Anonymous 0 Comments

At the time, in a place as small and remote as you’re describing, most 15 year olds in a place like that would be apprenticed, working the family farm, whatever. Formal education was very basic and not universal in places like that and if people wanted to continue into what we would consider Jr high level, much less college, they would have to order books and self-educate, hire in a tutor or move to a more densely populated area to study there. A lot of education was left to the families as well.

The greatly reduced curriculum and age range simplified this issue.

Anonymous 0 Comments

It probably varied based on the specific teacher, the time it was in, and other things, but I have a bit of experience in a multi-year classroom.

In practice, when it’s math time, the older kids did harder math, while the younger kids did easier math. When it was reading time, the younger kids were asked to do their spellings, while the older kids discussed the story.

So no, we didn’t all learn the same thing. There were just few enough of us that we could all get more attention specifically, so it didn’t matter that Tim was in the 5th grade while I was in 1st.

Anonymous 0 Comments
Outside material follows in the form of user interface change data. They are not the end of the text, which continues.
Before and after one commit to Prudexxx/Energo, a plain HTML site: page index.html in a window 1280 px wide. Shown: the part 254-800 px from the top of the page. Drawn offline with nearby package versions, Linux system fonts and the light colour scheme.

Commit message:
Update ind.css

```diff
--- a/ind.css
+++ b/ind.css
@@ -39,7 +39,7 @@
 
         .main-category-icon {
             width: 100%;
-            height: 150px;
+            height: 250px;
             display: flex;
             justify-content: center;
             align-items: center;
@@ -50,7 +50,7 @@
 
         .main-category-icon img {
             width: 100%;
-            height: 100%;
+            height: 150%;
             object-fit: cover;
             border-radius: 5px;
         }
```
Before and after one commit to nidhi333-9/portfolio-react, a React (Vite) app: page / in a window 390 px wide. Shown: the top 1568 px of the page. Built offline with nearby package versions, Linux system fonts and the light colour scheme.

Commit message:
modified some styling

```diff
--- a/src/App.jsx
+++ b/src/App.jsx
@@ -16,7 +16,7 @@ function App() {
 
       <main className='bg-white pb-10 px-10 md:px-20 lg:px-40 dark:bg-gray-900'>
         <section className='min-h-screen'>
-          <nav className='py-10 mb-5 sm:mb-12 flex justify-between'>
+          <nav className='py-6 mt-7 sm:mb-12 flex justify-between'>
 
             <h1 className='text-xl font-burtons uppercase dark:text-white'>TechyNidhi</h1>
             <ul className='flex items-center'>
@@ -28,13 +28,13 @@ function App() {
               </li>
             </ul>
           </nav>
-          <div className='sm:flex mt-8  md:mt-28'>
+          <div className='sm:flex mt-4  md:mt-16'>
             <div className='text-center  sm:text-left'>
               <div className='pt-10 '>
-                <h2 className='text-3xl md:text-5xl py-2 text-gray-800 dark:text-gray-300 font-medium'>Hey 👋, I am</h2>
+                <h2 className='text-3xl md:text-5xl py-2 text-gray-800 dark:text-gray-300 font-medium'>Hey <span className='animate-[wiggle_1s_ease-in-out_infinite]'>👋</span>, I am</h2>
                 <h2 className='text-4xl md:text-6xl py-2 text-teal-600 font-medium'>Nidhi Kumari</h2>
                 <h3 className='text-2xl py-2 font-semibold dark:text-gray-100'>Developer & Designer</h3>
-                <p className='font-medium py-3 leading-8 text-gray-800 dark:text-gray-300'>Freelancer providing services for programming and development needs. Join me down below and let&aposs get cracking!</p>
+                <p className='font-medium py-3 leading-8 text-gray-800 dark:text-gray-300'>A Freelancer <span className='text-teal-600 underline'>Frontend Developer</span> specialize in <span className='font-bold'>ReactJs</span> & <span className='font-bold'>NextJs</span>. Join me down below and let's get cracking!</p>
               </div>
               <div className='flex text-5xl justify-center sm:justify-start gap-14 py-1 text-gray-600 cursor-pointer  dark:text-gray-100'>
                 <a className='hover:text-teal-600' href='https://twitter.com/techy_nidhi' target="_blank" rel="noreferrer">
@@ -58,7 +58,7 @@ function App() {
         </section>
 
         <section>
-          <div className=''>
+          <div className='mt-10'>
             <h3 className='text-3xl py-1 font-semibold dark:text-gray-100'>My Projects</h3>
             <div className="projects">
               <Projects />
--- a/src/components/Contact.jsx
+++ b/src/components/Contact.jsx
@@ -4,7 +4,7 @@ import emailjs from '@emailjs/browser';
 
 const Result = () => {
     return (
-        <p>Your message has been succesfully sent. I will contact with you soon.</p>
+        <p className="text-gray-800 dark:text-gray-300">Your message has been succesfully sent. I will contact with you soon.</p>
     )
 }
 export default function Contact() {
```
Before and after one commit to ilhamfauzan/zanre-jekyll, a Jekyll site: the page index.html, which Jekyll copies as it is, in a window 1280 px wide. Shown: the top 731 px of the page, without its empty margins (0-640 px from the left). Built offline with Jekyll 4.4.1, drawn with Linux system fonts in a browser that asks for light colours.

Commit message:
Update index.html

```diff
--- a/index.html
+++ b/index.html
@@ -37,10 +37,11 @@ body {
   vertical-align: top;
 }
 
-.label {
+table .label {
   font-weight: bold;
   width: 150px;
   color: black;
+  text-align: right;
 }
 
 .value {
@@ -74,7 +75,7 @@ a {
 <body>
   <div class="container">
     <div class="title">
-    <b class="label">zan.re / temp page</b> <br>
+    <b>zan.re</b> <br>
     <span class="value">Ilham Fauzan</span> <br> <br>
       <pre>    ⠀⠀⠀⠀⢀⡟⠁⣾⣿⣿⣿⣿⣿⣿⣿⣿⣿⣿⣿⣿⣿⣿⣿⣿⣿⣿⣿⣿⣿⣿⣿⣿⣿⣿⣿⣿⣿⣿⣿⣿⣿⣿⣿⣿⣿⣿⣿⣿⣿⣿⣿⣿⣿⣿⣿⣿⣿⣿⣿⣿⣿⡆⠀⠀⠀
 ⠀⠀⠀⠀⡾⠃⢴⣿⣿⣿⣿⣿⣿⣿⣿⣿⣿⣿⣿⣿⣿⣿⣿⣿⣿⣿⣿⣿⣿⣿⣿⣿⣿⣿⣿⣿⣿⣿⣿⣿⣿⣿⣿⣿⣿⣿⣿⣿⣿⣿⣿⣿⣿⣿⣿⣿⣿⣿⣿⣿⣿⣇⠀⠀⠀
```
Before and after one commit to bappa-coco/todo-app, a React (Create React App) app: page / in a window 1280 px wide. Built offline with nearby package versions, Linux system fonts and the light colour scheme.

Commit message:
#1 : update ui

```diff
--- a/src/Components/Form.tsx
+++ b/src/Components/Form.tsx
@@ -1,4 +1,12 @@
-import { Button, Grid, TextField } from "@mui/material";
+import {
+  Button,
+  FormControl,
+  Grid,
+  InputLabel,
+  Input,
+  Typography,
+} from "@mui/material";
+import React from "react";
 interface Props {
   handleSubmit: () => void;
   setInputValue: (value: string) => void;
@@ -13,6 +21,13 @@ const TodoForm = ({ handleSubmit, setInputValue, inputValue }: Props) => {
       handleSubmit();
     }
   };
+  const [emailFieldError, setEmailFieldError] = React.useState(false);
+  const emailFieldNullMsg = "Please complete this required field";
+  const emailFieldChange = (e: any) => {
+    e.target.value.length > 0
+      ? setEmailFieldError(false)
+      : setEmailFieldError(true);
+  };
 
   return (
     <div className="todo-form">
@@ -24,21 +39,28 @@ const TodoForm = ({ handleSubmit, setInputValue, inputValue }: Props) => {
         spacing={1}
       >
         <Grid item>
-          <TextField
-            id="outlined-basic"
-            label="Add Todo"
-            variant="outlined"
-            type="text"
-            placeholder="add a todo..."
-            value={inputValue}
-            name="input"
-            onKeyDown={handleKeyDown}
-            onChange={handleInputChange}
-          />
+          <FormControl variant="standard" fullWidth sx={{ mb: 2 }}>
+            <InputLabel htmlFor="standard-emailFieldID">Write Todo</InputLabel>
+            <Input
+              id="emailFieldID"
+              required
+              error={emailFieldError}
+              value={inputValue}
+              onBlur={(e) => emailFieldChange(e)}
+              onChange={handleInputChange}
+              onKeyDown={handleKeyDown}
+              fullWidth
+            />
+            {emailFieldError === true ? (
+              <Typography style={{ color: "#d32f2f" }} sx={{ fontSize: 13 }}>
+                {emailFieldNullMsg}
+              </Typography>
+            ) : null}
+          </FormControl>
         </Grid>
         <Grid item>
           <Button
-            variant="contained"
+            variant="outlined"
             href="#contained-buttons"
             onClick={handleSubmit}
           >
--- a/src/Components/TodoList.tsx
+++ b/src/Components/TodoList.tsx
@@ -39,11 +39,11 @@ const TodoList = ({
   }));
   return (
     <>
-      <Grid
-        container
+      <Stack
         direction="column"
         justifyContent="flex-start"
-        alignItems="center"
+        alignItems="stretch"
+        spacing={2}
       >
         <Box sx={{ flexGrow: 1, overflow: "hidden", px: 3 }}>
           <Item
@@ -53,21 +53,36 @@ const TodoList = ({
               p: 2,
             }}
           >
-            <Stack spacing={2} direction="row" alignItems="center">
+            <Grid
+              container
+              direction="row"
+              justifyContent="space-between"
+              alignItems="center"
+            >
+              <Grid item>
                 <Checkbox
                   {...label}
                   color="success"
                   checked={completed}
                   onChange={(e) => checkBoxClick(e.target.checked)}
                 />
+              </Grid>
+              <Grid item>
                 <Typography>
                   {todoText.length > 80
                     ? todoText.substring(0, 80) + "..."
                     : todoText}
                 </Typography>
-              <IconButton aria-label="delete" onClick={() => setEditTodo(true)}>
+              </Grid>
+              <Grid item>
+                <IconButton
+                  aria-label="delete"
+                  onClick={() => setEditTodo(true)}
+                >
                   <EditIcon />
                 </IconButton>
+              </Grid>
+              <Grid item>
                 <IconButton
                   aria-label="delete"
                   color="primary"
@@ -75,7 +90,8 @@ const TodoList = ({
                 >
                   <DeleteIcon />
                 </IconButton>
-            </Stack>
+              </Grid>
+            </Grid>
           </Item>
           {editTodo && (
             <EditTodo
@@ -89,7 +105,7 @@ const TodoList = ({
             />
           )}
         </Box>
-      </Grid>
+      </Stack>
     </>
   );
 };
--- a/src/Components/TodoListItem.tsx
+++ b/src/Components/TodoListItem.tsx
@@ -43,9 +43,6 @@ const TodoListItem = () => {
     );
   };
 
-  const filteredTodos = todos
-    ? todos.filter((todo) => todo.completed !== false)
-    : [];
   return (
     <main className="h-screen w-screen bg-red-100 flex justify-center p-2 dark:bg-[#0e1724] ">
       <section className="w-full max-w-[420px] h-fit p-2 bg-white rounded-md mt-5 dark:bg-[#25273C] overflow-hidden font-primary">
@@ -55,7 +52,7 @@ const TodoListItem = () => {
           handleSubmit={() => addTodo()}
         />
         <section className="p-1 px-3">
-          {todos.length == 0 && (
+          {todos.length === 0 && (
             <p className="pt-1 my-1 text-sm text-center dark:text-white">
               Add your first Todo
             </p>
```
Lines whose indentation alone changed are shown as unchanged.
My family member told us that they sat according to ages. This half of the room was the very young kids and the other have of the room was middle school aged people. No they weren’t learning the same stuff. They would all listen to the instructions as a whole group though. Pretty interesting that life used to be so small.